The Pattern is a Lie

We started a new problem recently, but still within the realms of preconditioning. The exact question and algorithms will remain under wraps right now, but the preliminary results I got were incredibly curious; here’s a plot of condition number below:

Note that a constant condition number as we increase order is extremely good, but my adviser and I were not rejoicing.  It’s just that the result was too good! We were not expecting the condition number to not increase, as that’s far better than what current literature (and our intuition) suggests.

After a week of fumbling around, I’ve extended the computation and produced the following plot:

Not that the above plot is the same algorithm, just with extended order (or p). And ahhh, there it is,  the growth that we were looking for.

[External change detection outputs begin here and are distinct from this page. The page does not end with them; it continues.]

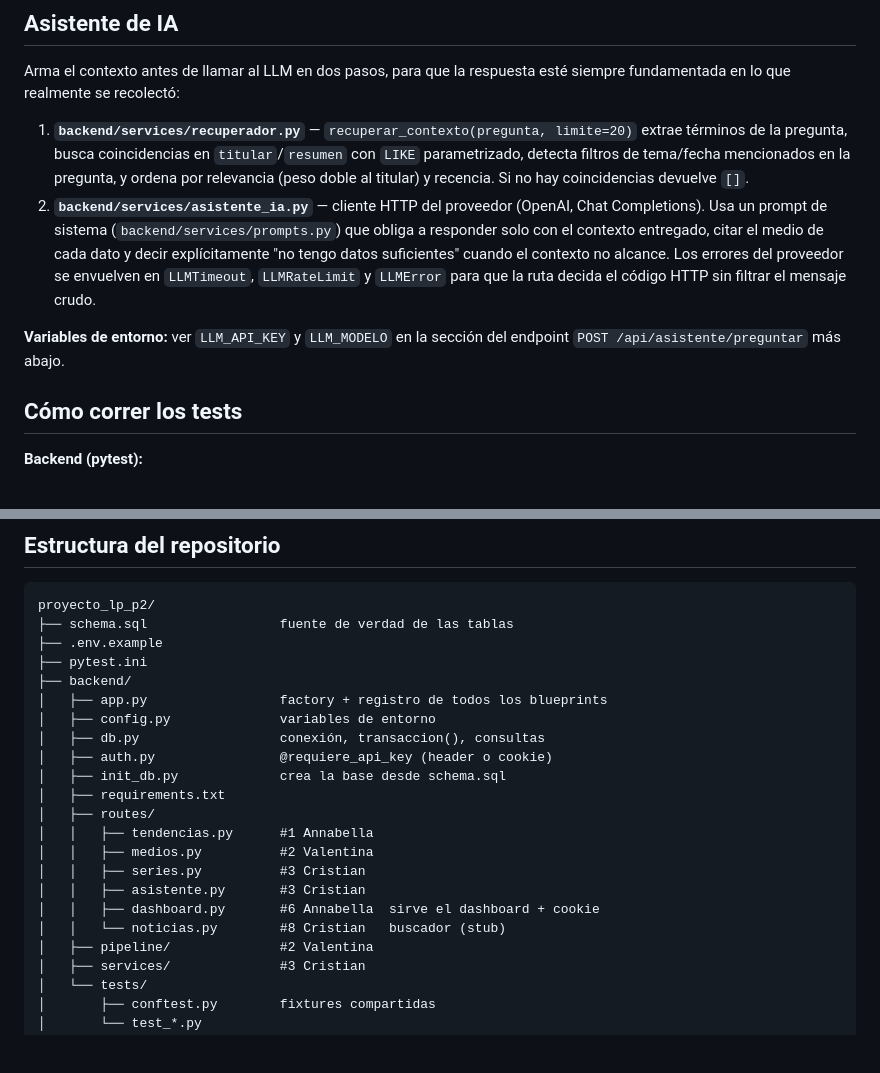
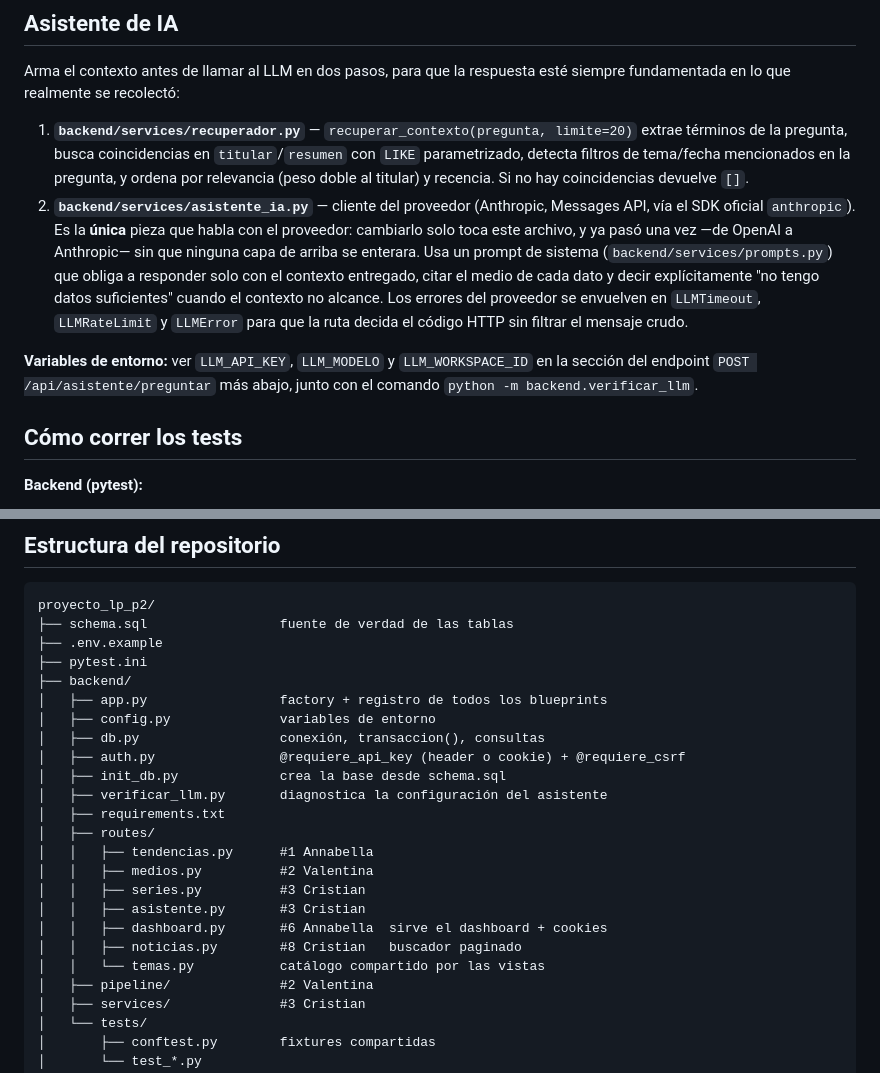
Before and after one commit to manzannita/proyecto_lp_p2, a Markdown page: README.md, 2 parts joined by grey strips. Rendered like a GitHub page; blank space fills up the shorter version.

```diff
--- a/README.md
+++ b/README.md
@@ -596,16 +695,20 @@ esté siempre fundamentada en lo que realmente se recolectó:
    `titular`/`resumen` con `LIKE` parametrizado, detecta filtros de tema/fecha
    mencionados en la pregunta, y ordena por relevancia (peso doble al
    titular) y recencia. Si no hay coincidencias devuelve `[]`.
-2. **`backend/services/asistente_ia.py`** — cliente HTTP del proveedor
-   (OpenAI, Chat Completions). Usa un prompt de sistema
+2. **`backend/services/asistente_ia.py`** — cliente del proveedor (Anthropic,
+   Messages API, vía el SDK oficial `anthropic`). Es la **única** pieza que
+   habla con el proveedor: cambiarlo solo toca este archivo, y ya pasó una vez
+   —de OpenAI a Anthropic— sin que ninguna capa de arriba se enterara. Usa un
+   prompt de sistema
    (`backend/services/prompts.py`) que obliga a responder solo con el
    contexto entregado, citar el medio de cada dato y decir explícitamente "no
    tengo datos suficientes" cuando el contexto no alcance. Los errores del
    proveedor se envuelven en `LLMTimeout`, `LLMRateLimit` y `LLMError` para
    que la ruta decida el código HTTP sin filtrar el mensaje crudo.
 
-**Variables de entorno:** ver `LLM_API_KEY` y `LLM_MODELO` en la sección del
-endpoint `POST /api/asistente/preguntar` más abajo.
+**Variables de entorno:** ver `LLM_API_KEY`, `LLM_MODELO` y
+`LLM_WORKSPACE_ID` en la sección del endpoint `POST /api/asistente/preguntar`
+más abajo, junto con el comando `python -m backend.verificar_llm`.
 
 ## Cómo correr los tests
 
@@ -642,16 +745,18 @@ proyecto_lp_p2/
 │   ├── app.py                 factory + registro de todos los blueprints
 │   ├── config.py              variables de entorno
 │   ├── db.py                  conexión, transaccion(), consultas
-│   ├── auth.py                @requiere_api_key (header o cookie)
+│   ├── auth.py                @requiere_api_key (header o cookie) + @requiere_csrf
 │   ├── init_db.py             crea la base desde schema.sql
+│   ├── verificar_llm.py       diagnostica la configuración del asistente
 │   ├── requirements.txt
 │   ├── routes/
 │   │   ├── tendencias.py      #1 Annabella
 │   │   ├── medios.py          #2 Valentina
 │   │   ├── series.py          #3 Cristian
 │   │   ├── asistente.py       #3 Cristian
-│   │   ├── dashboard.py       #6 Annabella  sirve el dashboard + cookie
-│   │   └── noticias.py        #8 Cristian   buscador (stub)
+│   │   ├── dashboard.py       #6 Annabella  sirve el dashboard + cookies
+│   │   ├── noticias.py        #8 Cristian   buscador paginado
+│   │   └── temas.py           catálogo compartido por las vistas
 │   ├── pipeline/              #2 Valentina
 │   ├── services/              #3 Cristian
 │   └── tests/
```
Also changed, not shown: other parts of README.md (+117 -18 lines).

Even though it’s a worse result that what we initially saw, we can actually prove this version!

The Goldfinch

What a weird novel. It gradually crosses the line from a coming-of-age story (a Bildungsroman apparently) to a crime novel.

The first portion was beautifully done, with the main character characterized in-depth alongside his partner. The novel began with a tragedy befalling our young protagonist, and a quick introduction to all the relevant main characters. Chekhov’s gun really applied in this case, where a girl described within the first some 30 (?) pages becomes the overarching love interest.

From here, the character moves to Las Vegas and probably the best part of the book. There, the character really developed and really solidifies as a character. Another tragedy befalls our little teenager and he is forced to move back to NYC.

The final act of the book is really lackluster. The author introduces far too many characters and plot points which I didn’t understand (or care to for that matter). It was just too much and an abrupt change in pace. Overall, an incredibly lengthy novel which I just don’t think is that good…